I Watched an Episode of The Bachelor, and I Was Surprised by What Happened

That’s right, I watched an episode of The Bachelor, the show featuring dozens of women vying to be engaged to a man on network television. It’s both incredibly archaic and quite modern at the same time.

What compelled me to spend my time this way? Well, I subscribe to two YouTube channels–Jimmy Kimmel Live and Ellen–that frequently talk about The Bachelor. For some reason I’ve been watching Ellen’s staff recap episodes of The Bachelor, so a few days ago I decided to just go ahead and watch it so I could see what they were talking about.

I have a distant memory of watching the show with a girlfriend many years ago, and my impressions of it were (a) that a LOT of alcohol was consumed (no judgment–I drink on occasion–but alcohol seemed to fuel the show rather than just take the edge off, (b) the whole fantasy-suite sex situation seemed odd, and (c) getting engaged after such a limited process seemed really fast and uninformed.

So I was pleasantly surprised by certain elements of the show…and there were some things that continued to feel weird. Here are my takeaways:

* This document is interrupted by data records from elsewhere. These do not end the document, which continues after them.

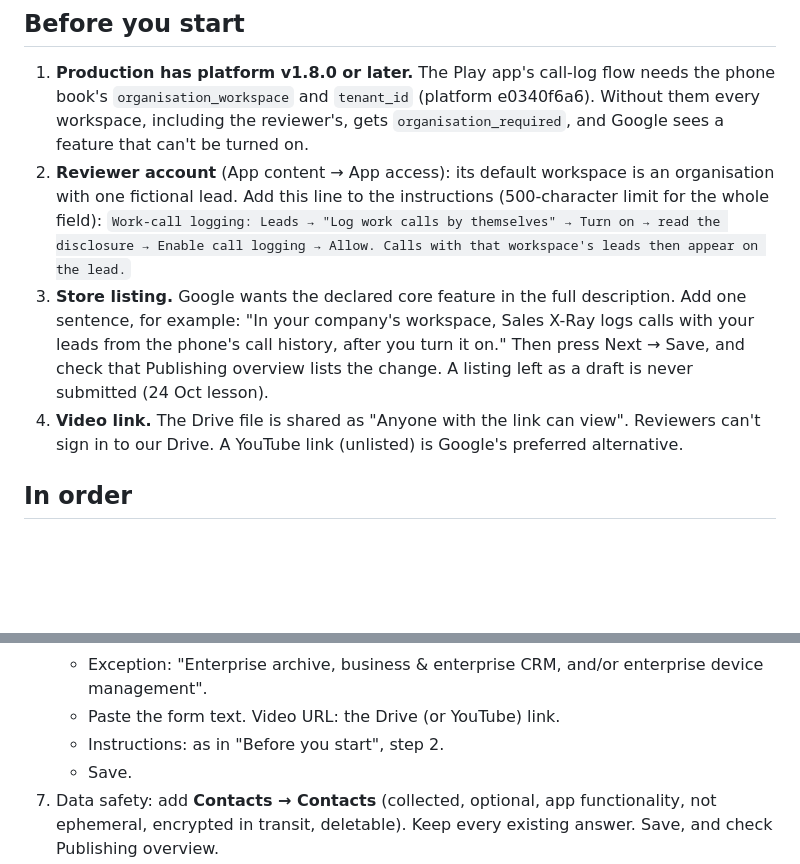
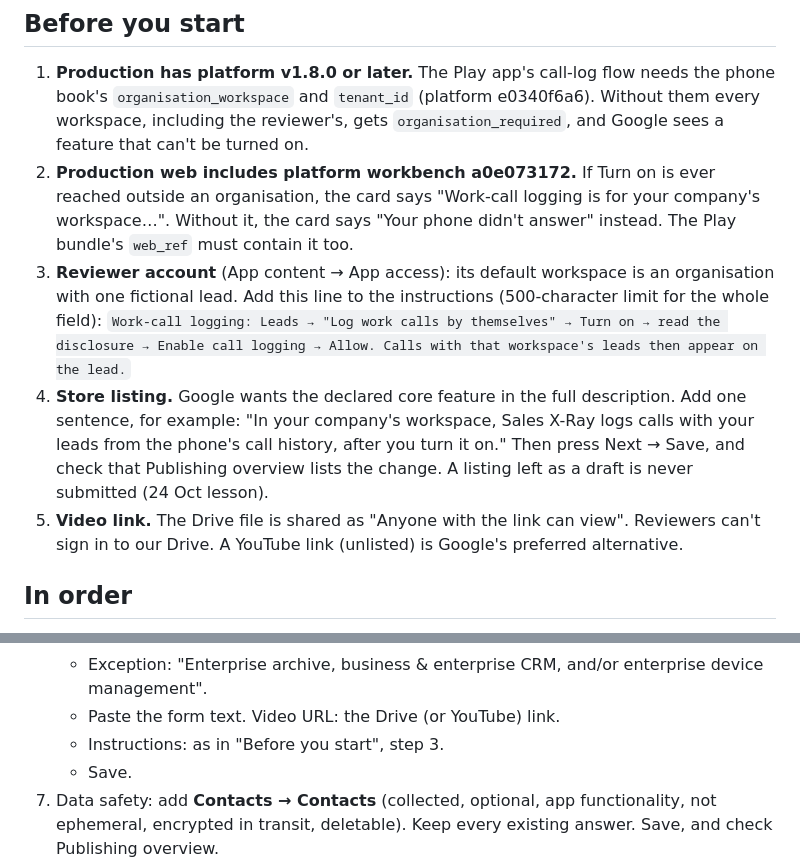
Before and after one commit to authorityclosers/sales-xray-apps, a Markdown page: docs/play/call-log-submission-checklist.md, 2 parts joined by grey strips. GitHub-like rendering; blank space fills up the shorter version.

Commit message:
Checklist: production web must include the Personal refusal message (workbench a0e073172) before the Play submission
Co-Authored-By: Claude Opus 5.5 <noreply@anthropic.com>

```diff
--- a/docs/play/call-log-submission-checklist.md
+++ b/docs/play/call-log-submission-checklist.md
@@ -18,15 +18,18 @@ script and Data safety: [call-log-declaration.md](call-log-declaration.md) and
    `organisation_workspace` and `tenant_id` (platform e0340f6a6). Without them every workspace,
    including the reviewer's, gets `organisation_required`, and Google sees a feature that can't be
    turned on.
-2. **Reviewer account** (App content → App access): its default workspace is an organisation with one
+2. **Production web includes platform workbench a0e073172.** If Turn on is ever reached outside an organisation,
+   the card says "Work-call logging is for your company's workspace…". Without it, the card says "Your phone
+   didn't answer" instead. The Play bundle's `web_ref` must contain it too.
+3. **Reviewer account** (App content → App access): its default workspace is an organisation with one
    fictional lead. Add this line to the instructions (500-character limit for the whole field):
    `Work-call logging: Leads → "Log work calls by themselves" → Turn on → read the disclosure →
    Enable call logging → Allow. Calls with that workspace's leads then appear on the lead.`
-3. **Store listing.** Google wants the declared core feature in the full description. Add one
+4. **Store listing.** Google wants the declared core feature in the full description. Add one
    sentence, for example: "In your company's workspace, Sales X-Ray logs calls with your leads from
    the phone's call history, after you turn it on." Then press Next → Save, and check that
    Publishing overview lists the change. A listing left as a draft is never submitted (24 Oct lesson).
-4. **Video link.** The Drive file is shared as "Anyone with the link can view". Reviewers can't
+5. **Video link.** The Drive file is shared as "Anyone with the link can view". Reviewers can't
    sign in to our Drive. A YouTube link (unlisted) is Google's preferred alternative.
 
 ## In order
@@ -43,7 +46,7 @@ script and Data safety: [call-log-declaration.md](call-log-declaration.md) and
    - Core functionality: business and enterprise CRM.
    - Exception: "Enterprise archive, business & enterprise CRM, and/or enterprise device management".
    - Paste the form text. Video URL: the Drive (or YouTube) link.
-   - Instructions: as in "Before you start", step 2.
+   - Instructions: as in "Before you start", step 3.
    - Save.
 7. Data safety: add **Contacts → Contacts** (collected, optional, app functionality, not ephemeral,
    encrypted in transit, deletable). Keep every existing answer. Save, and check Publishing overview.
```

  • 2 hours per episode?! People spend 2 hours every week watching this? Even Survivor, my guilty pleasure, is only 1 hour each week. I ended up fast forwarding through some of the makeout sessions (there are a lot of them) and playing the episode on TiVo quickspeed, which is awesome.
  • I like that there’s structural flexibility to the show. For example, in this episode, one woman removed herself from the show, and Colton told another woman that he wouldn’t be picking her (to help her save face in front of the other women).
  • That said, there’s also a very odd structure to the show. In the episode I watched, there was a day-long one-on-one date (Colton picked the woman) followed by a day-long group date (Colton and around 8 women), followed by another day-long one-on-one date (Colton and a woman not selected for the group date). Why such long one-on-one dates instead of more, shorter dates of that nature? That seems like a better use of time.
  • There was a lot less alcohol than I expected, and I thought that increased the quality of the interactions. The other episode I vaguely remember watching years ago got pretty sloppy as a result of all the drinking, and the result was more sad than entertaining.
  • There was a LOT of making out. One of the hooks of this season seems to be that Colton is a virgin, so maybe the producers give more screen time to the physical interactions? I just didn’t find it particularly entertaining. I bet I forwarded through at least 10 minutes of just makeout footage. One of the scenes with Hannah G was pretty hot, though. Also, do the women not mind that they’re each taking turns kissing him, sometimes back to back?
  • Again, maybe this was just selective editing, but there were very few conversations that didn’t center on the romances themselves. Like, women telling Colton how they feel about him, and Colton saying how he feels about them. That’s fine, but I wish there was a little more substance to the conversations so we can see how they’re actually connecting (more than just physically).
  • Despite the powerful position he’s in, Colton actually comes across as genuine, likable, and a little overwhelmed. He really seems like he’s on the show to find love. There are situations that he could have taken advantage of (like the woman throwing herself at him even though he wasn’t interested in), and he didn’t.

Perhaps most surprising is that I actually care about what happens next! I like Hannah B and Cassie, and I might just tune in next week to see what happens.

Have you ever watched The Bachelor, The Bachelorette, or shows like them? What’s your impression of them?